↓↓↓

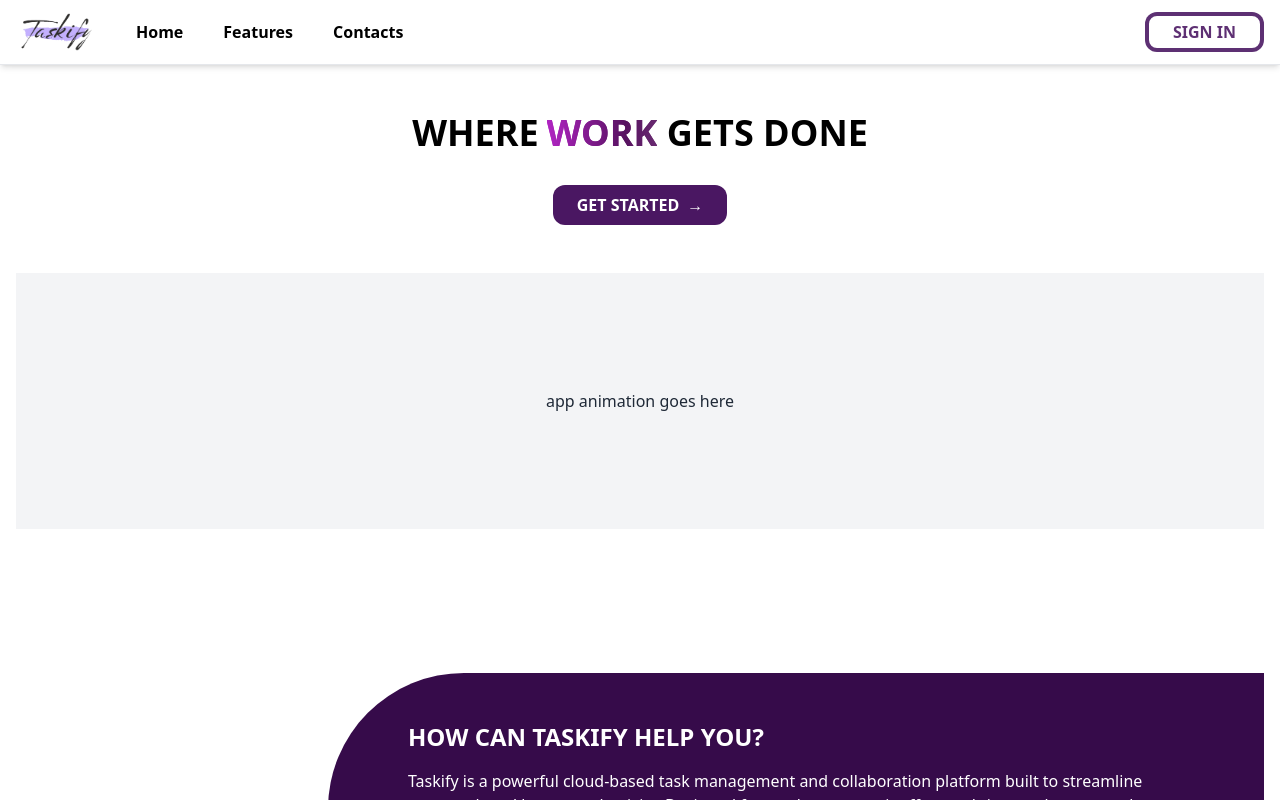
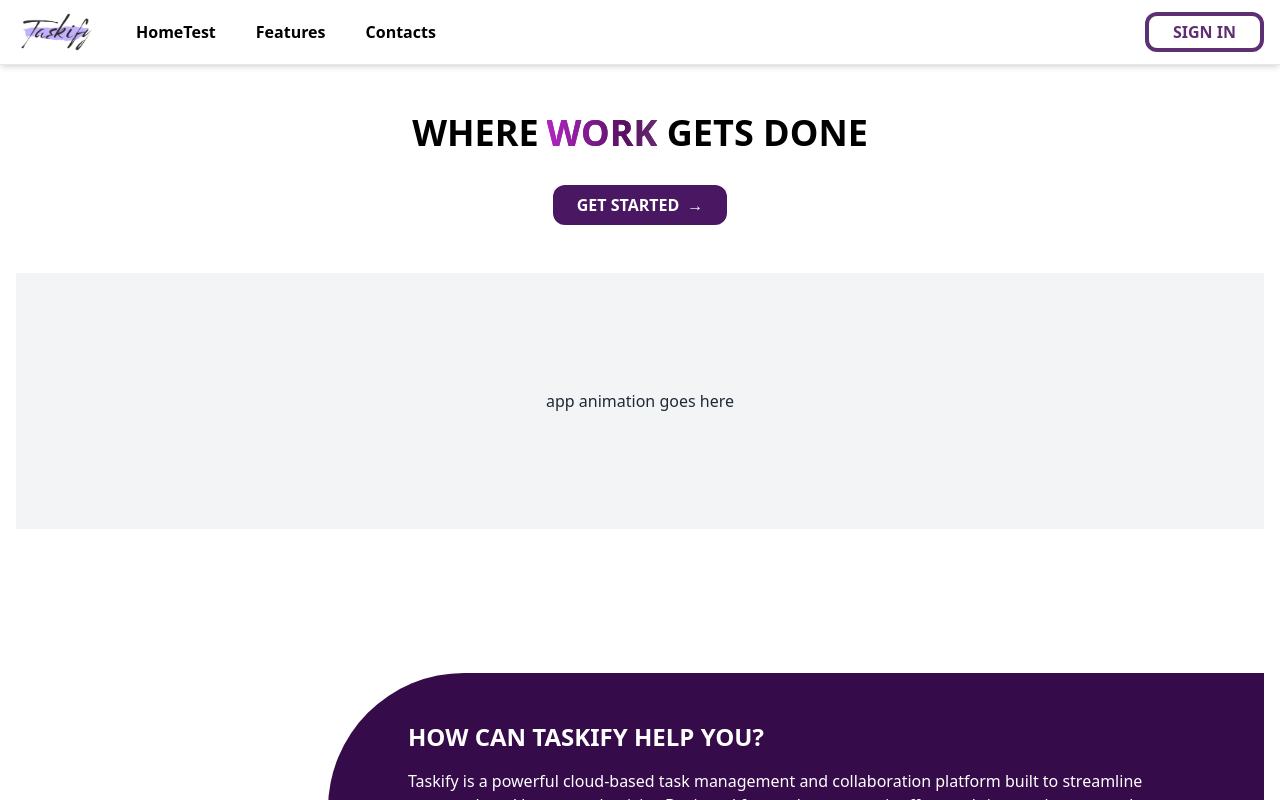
Before and after one commit to suhamirza/gradproject, a React (Vite) app: page / in a window 1280 px wide. Shown: the top 800 px of the page. Built offline with nearby package versions, Linux system fonts and the light colour scheme; the HTML template or start-up script is replaced by a standard one.

Commit message:
Test Commit

```diff
--- a/src/components/Navbar.tsx
+++ b/src/components/Navbar.tsx
@@ -11,7 +11,7 @@ const Navbar = () => {
           <img src={taskifyLogo} alt="Taskify Logo" className="w-full" />
         </div>
         <nav className="flex space-x-10 ">
-          <a href="#" className="text-black font-semibold hover:text-[#5E3073] transition-all duration-300 ease-in-out">Home</a>
+          <a href="#" className="text-black font-semibold hover:text-[#5E3073] transition-all duration-300 ease-in-out">HomeTest</a>
           <a href="#features" className="text-black font-semibold hover:text-[#5E3073] transition-all duration-300 ease-in-out">Features</a>
           <a href="#contacts" className="text-black font-semibold hover:text-[#5E3073] transition-all duration-300 ease-in-out">Contacts</a>
         </nav>
```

↑↑↑

Problem statement →
Set down every record exactly as written, but drop the pictures.

Answer →
Before and after one commit to suhamirza/gradproject, a React (Vite) app: page / in a window 1280 px wide. Shown: the top 800 px of the page. Built offline with nearby package versions, Linux system fonts and the light colour scheme; the HTML template or start-up script is replaced by a standard one.

Commit message:
Test Commit

```diff
--- a/src/components/Navbar.tsx
+++ b/src/components/Navbar.tsx
@@ -11,7 +11,7 @@ const Navbar = () => {
           <img src={taskifyLogo} alt="Taskify Logo" className="w-full" />
         </div>
         <nav className="flex space-x-10 ">
-          <a href="#" className="text-black font-semibold hover:text-[#5E3073] transition-all duration-300 ease-in-out">Home</a>
+          <a href="#" className="text-black font-semibold hover:text-[#5E3073] transition-all duration-300 ease-in-out">HomeTest</a>
           <a href="#features" className="text-black font-semibold hover:text-[#5E3073] transition-all duration-300 ease-in-out">Features</a>
           <a href="#contacts" className="text-black font-semibold hover:text-[#5E3073] transition-all duration-300 ease-in-out">Contacts</a>
         </nav>
```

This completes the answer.